# Required action
When the word "严禁自行挑活" shows up in a line of the records below, copy that line.

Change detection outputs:

______________________________

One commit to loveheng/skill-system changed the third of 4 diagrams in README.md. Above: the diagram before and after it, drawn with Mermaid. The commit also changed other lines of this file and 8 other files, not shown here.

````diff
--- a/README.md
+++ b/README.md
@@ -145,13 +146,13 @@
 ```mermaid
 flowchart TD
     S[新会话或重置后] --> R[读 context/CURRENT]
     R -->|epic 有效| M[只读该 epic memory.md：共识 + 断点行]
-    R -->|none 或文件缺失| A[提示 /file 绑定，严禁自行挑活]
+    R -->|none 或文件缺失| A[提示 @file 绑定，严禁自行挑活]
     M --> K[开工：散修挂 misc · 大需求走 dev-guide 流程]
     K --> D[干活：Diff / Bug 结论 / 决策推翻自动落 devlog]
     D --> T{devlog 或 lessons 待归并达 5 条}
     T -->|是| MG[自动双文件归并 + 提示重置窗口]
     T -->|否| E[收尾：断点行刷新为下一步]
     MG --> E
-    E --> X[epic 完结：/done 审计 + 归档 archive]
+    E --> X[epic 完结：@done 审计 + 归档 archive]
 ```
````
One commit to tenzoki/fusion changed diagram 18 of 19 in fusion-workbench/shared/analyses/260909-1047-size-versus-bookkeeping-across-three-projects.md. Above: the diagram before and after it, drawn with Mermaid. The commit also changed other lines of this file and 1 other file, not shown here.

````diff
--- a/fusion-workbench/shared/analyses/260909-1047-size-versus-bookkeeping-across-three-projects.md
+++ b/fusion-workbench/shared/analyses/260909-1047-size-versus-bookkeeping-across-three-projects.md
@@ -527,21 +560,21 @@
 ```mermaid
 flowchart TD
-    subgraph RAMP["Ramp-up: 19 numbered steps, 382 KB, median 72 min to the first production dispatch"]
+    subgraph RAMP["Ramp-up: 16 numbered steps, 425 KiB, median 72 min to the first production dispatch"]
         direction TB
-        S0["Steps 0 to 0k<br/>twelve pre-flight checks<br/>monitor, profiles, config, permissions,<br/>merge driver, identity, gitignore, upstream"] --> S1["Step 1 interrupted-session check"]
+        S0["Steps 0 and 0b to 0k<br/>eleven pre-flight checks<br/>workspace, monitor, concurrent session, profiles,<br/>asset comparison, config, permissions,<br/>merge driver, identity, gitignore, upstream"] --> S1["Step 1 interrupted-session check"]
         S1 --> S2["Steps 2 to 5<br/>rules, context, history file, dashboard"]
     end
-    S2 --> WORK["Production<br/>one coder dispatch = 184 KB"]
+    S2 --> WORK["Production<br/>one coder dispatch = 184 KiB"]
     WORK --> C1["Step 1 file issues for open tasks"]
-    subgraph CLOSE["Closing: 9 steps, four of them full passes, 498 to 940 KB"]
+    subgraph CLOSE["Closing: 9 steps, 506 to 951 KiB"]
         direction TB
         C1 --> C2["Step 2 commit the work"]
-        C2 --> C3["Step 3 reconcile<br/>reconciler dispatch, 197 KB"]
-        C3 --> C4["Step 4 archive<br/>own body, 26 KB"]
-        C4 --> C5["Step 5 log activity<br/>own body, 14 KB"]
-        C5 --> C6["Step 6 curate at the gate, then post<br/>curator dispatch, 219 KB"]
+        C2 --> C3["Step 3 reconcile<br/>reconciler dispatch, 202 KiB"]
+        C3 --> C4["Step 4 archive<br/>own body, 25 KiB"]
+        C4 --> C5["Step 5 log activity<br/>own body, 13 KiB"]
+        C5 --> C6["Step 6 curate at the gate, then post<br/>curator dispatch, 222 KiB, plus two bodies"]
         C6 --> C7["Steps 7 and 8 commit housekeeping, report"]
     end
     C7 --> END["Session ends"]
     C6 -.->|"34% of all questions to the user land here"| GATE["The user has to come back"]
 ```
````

______________________________

# Solution for this problem
-    R -->|none 或文件缺失| A[提示 /file 绑定，严禁自行挑活]
+    R -->|none 或文件缺失| A[提示 @file 绑定，严禁自行挑活]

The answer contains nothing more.